Apparently I just never had the right kind of yogurt.
I’d heard that the homemade version was better than the commercial kind. I’d also read about people making yogurt in a slow cooker. After looking online for instructions I settled on a slight variation of the process described at A Year of Slow Cooking.
And then I improved on it.
It’s time-consuming but very simple:
- Heat two quarts of milk to 185 degrees Fahrenheit
- Cool to between 105 and 110 degrees
- Pour 2 cups of the milk into a bowl and whisk in ½ cup of an active-culture yogurt; put that mixture and the rest of the milk into a slow cooker and stir to combine
- Put the lid on and wrap the entire slow cooker in a heavy bath towel to insulate
- Place it atop a heating pad set on “low” and let it stand for six hours or so
I start it first thing in the morning and by mid- to late-afternoon I’ve got two quarts of yogurt.
Most commercial yogurts use some sort of thickening agent, such as pectin. Homemade yogurt is somewhat thinner, and a little tangier than I’d like. It would be great for smoothies, but I wanted to eat the stuff from a dish. Without wincing.
The author, Stephanie O’Dea, suggests creating “a Greek-style yogurt” by straining the product through a coffee-filter-lined colander. I use a flour-sack towel from the dollar store instead, since it’s washable vs. disposable. (It’s the same towel I used to strain the grapes that I gleaned from a neighboring fence.)
I stretch the towel across a spatter screen (the kind you put over a skillet when frying bacon or burgers) and secure it with clips, then set the screen over a 13-by-9-inch pan. After 20 or 25 minutes in the fridge much of the whey has dripped into the pan, leaving a thick, creamy and milder-tasting yogurt. Ultimately I end up with a little over one and one-half quarts of finished product.
It’s delicious: rich, smooth and not at all sour, although a subtle tang remains. It’s wonderful with fruit – as good as ice cream, but healthier. I’ve had it with sliced bananas, applesauce (made from a 99-cent bag of “manager’s special” fruit), homemade jams, and gleaned, stewed rhubarb. This summer I’m looking forward to eating it with free blackberries.
A dollop makes baked potatoes quite tasty. Mixed with salsa, it made a nice sauce for a side dish of pinto beans.

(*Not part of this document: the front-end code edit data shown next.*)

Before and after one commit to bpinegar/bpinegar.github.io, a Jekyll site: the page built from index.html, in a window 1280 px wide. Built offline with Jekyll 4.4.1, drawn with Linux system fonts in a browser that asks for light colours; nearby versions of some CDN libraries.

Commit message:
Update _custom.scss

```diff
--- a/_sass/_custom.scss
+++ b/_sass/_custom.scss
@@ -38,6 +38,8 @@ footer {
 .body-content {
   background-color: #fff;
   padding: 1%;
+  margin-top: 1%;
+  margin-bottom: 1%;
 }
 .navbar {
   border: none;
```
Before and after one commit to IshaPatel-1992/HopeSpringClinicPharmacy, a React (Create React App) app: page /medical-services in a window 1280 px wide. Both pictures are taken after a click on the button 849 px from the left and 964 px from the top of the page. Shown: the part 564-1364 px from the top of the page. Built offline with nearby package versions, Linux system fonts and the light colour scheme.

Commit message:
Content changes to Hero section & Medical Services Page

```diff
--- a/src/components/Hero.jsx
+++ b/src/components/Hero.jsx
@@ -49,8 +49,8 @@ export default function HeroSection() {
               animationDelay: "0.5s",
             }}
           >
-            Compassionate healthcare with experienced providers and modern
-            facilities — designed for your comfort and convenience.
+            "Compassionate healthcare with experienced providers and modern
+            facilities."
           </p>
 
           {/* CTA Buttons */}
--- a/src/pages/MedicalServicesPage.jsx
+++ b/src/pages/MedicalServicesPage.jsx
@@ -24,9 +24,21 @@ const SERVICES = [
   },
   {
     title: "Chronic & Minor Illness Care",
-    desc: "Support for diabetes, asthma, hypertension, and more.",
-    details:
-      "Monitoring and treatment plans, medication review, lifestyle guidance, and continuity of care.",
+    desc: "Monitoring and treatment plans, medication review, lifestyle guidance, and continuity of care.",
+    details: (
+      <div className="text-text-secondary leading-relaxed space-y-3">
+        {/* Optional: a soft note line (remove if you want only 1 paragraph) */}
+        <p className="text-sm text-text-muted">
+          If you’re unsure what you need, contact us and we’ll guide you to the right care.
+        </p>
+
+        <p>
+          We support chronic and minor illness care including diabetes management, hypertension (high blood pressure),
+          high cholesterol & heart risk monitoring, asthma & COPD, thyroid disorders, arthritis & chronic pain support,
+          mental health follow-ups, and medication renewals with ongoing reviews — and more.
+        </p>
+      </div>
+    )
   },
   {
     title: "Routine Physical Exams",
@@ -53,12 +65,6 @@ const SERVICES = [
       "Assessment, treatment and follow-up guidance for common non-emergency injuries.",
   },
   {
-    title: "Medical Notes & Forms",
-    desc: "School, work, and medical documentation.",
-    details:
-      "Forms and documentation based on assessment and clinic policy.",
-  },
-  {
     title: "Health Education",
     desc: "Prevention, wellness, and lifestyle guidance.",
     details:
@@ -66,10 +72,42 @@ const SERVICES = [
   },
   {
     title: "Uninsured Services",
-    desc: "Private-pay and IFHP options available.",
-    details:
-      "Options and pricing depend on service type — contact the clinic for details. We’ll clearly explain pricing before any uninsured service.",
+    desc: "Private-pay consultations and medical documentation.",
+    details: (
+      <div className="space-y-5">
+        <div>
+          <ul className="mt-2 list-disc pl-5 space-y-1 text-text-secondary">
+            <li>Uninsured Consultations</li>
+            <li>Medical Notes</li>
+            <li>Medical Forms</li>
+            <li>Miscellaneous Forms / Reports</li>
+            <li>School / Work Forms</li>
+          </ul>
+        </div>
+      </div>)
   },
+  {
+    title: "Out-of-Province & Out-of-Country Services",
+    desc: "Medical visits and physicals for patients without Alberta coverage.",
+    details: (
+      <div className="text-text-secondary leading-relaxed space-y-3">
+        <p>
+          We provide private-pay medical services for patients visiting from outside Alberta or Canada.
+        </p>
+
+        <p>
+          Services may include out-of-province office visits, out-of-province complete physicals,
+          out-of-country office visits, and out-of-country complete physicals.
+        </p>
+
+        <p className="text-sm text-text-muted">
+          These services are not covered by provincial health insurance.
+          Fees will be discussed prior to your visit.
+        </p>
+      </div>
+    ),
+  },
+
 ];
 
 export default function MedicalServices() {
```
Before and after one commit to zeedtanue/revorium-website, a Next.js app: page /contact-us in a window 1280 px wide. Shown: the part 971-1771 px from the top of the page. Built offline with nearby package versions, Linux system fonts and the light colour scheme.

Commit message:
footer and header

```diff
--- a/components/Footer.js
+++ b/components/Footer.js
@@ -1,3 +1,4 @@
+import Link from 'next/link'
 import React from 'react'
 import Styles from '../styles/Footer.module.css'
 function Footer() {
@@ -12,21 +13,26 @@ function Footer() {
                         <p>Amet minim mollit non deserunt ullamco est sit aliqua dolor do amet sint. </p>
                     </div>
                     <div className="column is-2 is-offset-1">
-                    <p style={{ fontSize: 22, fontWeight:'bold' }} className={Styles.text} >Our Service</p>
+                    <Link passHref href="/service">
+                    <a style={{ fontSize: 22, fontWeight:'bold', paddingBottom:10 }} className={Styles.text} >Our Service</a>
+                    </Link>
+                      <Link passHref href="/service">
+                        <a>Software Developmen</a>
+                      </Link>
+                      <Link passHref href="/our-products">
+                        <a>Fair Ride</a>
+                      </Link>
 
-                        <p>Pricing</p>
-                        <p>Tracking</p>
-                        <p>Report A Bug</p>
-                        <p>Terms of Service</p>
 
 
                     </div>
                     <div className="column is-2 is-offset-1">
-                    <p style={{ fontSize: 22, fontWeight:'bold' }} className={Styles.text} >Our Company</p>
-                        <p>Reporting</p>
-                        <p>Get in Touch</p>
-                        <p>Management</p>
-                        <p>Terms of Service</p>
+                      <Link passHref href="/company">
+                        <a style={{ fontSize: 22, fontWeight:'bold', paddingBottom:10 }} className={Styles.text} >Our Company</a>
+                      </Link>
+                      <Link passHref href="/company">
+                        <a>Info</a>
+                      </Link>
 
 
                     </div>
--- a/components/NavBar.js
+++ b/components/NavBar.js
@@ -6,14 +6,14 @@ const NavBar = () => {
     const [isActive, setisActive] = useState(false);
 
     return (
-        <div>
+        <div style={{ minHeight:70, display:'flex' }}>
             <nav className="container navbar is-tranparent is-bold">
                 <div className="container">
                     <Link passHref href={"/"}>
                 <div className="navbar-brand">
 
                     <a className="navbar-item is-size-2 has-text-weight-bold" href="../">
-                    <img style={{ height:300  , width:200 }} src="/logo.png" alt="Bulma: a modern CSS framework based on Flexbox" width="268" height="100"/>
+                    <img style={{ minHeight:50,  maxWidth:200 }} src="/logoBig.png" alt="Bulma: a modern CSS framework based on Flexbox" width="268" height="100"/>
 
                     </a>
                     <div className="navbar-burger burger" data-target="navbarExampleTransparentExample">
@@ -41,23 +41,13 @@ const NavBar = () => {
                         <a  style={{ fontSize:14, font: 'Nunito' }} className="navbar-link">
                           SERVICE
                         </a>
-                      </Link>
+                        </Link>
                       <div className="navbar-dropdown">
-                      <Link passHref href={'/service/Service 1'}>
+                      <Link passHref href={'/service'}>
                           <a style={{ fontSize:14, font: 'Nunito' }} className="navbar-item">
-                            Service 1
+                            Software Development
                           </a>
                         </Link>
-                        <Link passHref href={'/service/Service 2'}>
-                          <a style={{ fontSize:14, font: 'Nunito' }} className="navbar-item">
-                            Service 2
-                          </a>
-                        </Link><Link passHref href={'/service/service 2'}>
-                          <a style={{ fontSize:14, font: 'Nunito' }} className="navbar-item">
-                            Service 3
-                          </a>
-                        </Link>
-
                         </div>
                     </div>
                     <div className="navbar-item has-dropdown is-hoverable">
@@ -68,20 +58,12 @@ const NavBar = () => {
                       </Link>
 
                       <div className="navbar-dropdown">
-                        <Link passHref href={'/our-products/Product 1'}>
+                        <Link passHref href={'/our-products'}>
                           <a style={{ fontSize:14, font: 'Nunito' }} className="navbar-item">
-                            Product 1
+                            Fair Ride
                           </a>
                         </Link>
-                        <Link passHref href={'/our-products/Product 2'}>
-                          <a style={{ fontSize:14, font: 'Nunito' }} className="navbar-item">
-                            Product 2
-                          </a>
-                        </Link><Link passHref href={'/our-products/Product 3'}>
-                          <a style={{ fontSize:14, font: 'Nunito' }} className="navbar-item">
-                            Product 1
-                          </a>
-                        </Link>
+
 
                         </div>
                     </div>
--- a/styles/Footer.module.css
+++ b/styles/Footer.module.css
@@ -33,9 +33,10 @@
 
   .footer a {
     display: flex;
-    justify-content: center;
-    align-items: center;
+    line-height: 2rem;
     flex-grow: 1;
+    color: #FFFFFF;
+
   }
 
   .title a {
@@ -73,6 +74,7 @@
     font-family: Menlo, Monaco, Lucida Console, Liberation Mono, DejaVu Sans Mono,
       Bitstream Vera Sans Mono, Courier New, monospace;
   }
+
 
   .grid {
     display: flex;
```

Throwing out the separated liquid seemed like a bad idea. Why waste all that whey protein?
Thus far I’ve poured it into soup stock, chili and spaghetti sauce. Each morning I fix my super-easy, super-cheap oatmeal with half water and half whey. The flavor is yogurty, but not at all sour.
I’m hoping to make yogurt while in Anchorage, using a slow cooker borrowed from my niece. Milk here is more expensive thanks to the Alaska gouge, so I’ll watch for sales and/or close-dated moo juice. In Seattle, I’ve paid as little as $1.25 per half-gallon. Initially I had to buy a container of yogurt for starter; after that, I just saved half a cup from each batch. (Note: The starter doesn’t have to be strained.)
I’m delighted to have found a palatable way to get more calcium in my diet. I don’t like to drink milk, and I don’t often eat spinach, mustard greens, tofu, canned salmon or other high-calcium foods. Despite a daily supplement, I’m concerned about my teeth and bones. The probiotic benefits of yogurt are a plus, too.
If you’ve got the time, I’d strongly suggest firing up your own slow cooker. You can paint this as an eco-friendly move: How many little plastic containers are you throwing away each month?
Or you can look at it as a frugal hack. I got a quart of high-quality product for $1.25 or so. How much are you paying per cup or carton?
I haven’t tried making my own tzatziki yet. But give me time and a few cucumbers and I probably will.